Don’t be afraid to ask for help

Your most effective time management strategy? Plan ahead. I spend the last few minutes of the work day planning the next day’s schedule, and I block off time on my calendar for the must-do list. I have a master to-do list with deadlines for important projects, but I know the must-do list is the urgent one.

Differentiate between  To-do and Must-do lists

Advice for new executives on how to best capitalise on working with an assistant: Ask for their advice! Too often, ideas and initiatives are put in place without anyone talking to the admins who handle the day-to-day logistics. Including your assistant from the early planning stages allows them to offer suggestions and feedback based on best practices and gives them a heads up about what projects they need to be prepared for in the future.

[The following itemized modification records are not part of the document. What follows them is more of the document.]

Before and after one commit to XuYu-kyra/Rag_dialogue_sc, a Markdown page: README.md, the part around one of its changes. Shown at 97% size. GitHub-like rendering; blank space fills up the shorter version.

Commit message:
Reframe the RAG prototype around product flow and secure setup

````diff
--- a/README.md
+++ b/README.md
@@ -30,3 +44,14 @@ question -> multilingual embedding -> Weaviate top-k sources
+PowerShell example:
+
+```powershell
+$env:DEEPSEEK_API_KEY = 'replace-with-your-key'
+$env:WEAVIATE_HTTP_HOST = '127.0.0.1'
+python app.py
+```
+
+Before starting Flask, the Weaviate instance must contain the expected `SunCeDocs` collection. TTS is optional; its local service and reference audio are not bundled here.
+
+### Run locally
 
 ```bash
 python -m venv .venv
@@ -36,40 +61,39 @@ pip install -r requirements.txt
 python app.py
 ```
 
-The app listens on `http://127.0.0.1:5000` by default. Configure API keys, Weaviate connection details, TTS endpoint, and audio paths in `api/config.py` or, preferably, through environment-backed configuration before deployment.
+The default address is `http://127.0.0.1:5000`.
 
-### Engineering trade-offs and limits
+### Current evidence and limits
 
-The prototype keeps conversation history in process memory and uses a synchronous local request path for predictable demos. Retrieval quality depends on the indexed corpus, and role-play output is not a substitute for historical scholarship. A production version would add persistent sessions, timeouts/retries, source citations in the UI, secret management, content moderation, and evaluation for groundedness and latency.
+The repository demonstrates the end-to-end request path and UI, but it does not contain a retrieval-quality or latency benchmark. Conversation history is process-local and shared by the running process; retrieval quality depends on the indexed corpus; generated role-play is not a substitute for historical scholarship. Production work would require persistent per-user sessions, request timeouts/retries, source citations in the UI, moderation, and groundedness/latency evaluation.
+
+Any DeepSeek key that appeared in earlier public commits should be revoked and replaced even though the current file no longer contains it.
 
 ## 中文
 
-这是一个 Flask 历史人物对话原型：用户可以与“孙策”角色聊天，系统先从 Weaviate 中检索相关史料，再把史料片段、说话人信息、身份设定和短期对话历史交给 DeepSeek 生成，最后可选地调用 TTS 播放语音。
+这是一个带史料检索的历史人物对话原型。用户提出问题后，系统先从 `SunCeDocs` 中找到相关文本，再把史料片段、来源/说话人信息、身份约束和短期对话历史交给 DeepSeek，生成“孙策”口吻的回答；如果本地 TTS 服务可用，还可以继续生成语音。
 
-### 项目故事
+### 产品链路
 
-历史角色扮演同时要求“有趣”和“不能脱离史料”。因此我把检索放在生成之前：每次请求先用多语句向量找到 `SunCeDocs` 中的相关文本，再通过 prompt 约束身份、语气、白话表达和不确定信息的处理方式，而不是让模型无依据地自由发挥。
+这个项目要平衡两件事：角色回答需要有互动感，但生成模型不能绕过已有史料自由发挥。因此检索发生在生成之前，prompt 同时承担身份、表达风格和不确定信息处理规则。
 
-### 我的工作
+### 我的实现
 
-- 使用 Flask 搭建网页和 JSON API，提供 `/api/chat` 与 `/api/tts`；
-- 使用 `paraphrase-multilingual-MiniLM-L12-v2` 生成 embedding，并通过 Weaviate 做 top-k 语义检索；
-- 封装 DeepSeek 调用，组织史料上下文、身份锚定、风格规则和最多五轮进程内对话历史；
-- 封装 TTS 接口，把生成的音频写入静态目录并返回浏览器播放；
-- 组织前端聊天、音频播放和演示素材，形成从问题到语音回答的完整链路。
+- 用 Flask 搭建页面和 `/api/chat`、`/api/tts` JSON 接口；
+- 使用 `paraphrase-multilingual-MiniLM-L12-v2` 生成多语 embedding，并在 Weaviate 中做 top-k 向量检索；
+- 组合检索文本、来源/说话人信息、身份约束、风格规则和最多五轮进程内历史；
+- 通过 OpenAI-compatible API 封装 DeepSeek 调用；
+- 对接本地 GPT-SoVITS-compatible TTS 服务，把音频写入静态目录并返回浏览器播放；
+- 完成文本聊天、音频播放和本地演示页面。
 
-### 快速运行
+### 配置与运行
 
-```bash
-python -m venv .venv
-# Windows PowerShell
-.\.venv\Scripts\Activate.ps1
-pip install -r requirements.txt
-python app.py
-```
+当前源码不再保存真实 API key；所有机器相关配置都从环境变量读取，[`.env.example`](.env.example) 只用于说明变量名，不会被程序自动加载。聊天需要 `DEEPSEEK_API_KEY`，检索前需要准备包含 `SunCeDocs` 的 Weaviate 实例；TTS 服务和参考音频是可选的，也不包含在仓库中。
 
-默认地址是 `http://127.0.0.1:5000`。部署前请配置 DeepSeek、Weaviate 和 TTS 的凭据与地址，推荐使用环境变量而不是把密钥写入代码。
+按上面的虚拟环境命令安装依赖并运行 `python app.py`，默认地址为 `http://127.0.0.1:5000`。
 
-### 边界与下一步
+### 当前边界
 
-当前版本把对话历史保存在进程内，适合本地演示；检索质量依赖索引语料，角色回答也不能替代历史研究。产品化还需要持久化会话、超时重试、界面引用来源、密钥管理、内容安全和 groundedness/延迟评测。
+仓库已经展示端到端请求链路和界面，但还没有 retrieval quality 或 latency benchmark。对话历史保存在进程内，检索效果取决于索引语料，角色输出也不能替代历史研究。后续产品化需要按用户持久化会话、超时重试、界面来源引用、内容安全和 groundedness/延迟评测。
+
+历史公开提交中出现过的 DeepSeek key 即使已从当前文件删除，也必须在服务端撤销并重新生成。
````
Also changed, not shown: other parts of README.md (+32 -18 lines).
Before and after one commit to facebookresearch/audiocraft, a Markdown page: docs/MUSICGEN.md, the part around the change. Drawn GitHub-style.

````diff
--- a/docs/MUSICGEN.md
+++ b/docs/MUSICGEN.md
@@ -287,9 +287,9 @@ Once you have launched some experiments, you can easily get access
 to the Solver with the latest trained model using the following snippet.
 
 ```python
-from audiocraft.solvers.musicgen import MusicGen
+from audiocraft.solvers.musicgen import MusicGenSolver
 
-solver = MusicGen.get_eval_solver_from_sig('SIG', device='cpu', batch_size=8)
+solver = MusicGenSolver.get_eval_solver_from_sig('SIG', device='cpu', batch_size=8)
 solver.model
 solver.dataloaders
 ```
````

For those interested in promotion: Own your successes. It’s not bragging to share good news or good ideas, especially when they can help others be more successful, too –  and those ideas are the things that get you noticed and recognized by forces higher up in the organization.


… and now, a note from Shelagh. Readers not familiar with some of the people and resources Beth Ann mentioned may be interested in checking the following links.

To explore a range of resources recommended by readers, click here for Exceptional EA’s Resources Page or click here to see all professional associations and networks recommended by peers.